Structured diff data:
• • • •

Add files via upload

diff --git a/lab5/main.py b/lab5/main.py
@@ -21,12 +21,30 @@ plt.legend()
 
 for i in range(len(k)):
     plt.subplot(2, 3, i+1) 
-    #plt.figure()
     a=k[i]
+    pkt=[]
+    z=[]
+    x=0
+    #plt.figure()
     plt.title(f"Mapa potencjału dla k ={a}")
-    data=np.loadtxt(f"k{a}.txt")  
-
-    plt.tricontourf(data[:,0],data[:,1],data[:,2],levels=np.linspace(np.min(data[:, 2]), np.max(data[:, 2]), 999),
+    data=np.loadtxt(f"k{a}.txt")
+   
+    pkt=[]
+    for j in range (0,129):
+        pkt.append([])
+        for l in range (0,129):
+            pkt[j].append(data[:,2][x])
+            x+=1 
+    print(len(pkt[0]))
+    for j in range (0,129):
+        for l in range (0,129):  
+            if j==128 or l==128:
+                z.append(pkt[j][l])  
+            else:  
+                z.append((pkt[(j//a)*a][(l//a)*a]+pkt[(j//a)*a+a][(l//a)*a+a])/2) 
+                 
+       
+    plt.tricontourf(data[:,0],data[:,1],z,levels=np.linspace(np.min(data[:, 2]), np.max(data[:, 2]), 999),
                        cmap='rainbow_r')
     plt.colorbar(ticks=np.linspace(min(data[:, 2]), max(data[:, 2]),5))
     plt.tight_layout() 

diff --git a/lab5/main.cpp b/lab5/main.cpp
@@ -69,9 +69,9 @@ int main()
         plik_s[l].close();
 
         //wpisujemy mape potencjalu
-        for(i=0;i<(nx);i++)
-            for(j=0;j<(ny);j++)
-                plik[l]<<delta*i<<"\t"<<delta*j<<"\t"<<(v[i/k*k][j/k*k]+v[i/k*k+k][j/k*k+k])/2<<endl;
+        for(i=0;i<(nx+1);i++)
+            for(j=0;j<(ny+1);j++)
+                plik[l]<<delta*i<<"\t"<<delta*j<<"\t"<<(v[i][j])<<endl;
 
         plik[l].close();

• • • •

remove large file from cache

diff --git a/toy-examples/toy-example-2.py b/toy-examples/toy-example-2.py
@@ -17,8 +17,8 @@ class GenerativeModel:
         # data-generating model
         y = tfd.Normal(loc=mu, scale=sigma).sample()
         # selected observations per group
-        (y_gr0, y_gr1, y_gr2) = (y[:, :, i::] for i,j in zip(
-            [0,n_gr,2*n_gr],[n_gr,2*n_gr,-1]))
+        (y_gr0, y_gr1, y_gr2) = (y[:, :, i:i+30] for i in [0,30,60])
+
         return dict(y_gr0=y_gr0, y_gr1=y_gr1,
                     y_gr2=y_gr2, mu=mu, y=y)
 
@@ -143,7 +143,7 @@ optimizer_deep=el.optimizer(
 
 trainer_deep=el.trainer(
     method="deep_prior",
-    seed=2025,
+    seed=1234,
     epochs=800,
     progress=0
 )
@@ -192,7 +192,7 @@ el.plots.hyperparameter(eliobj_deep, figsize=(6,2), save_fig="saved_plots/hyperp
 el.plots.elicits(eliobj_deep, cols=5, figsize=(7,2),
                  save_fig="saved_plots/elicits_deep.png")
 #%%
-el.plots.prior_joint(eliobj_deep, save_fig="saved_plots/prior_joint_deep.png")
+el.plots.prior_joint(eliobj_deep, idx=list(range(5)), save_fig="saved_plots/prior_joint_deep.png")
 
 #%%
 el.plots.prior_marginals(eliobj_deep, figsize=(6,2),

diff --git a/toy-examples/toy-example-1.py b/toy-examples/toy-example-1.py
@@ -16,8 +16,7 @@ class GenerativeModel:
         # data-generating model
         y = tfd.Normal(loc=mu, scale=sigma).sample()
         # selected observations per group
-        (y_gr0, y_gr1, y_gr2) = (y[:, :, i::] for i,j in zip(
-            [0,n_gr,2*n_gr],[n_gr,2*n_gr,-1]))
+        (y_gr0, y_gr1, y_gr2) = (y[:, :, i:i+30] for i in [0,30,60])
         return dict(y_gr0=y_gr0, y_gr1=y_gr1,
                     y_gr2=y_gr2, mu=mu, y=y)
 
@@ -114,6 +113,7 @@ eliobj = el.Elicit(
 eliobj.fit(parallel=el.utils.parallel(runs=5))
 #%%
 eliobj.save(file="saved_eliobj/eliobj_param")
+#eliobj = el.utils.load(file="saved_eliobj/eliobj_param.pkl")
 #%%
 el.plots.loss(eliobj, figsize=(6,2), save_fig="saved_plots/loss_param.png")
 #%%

• • • •

Work instruction: Out of the records above, pull each line containing the word "range".

Solution to the problem:
 for i in range(len(k)):
+    for j in range (0,129):
+        for l in range (0,129):
+    for j in range (0,129):
+        for l in range (0,129):  
+el.plots.prior_joint(eliobj_deep, idx=list(range(5)), save_fig="saved_plots/prior_joint_deep.png")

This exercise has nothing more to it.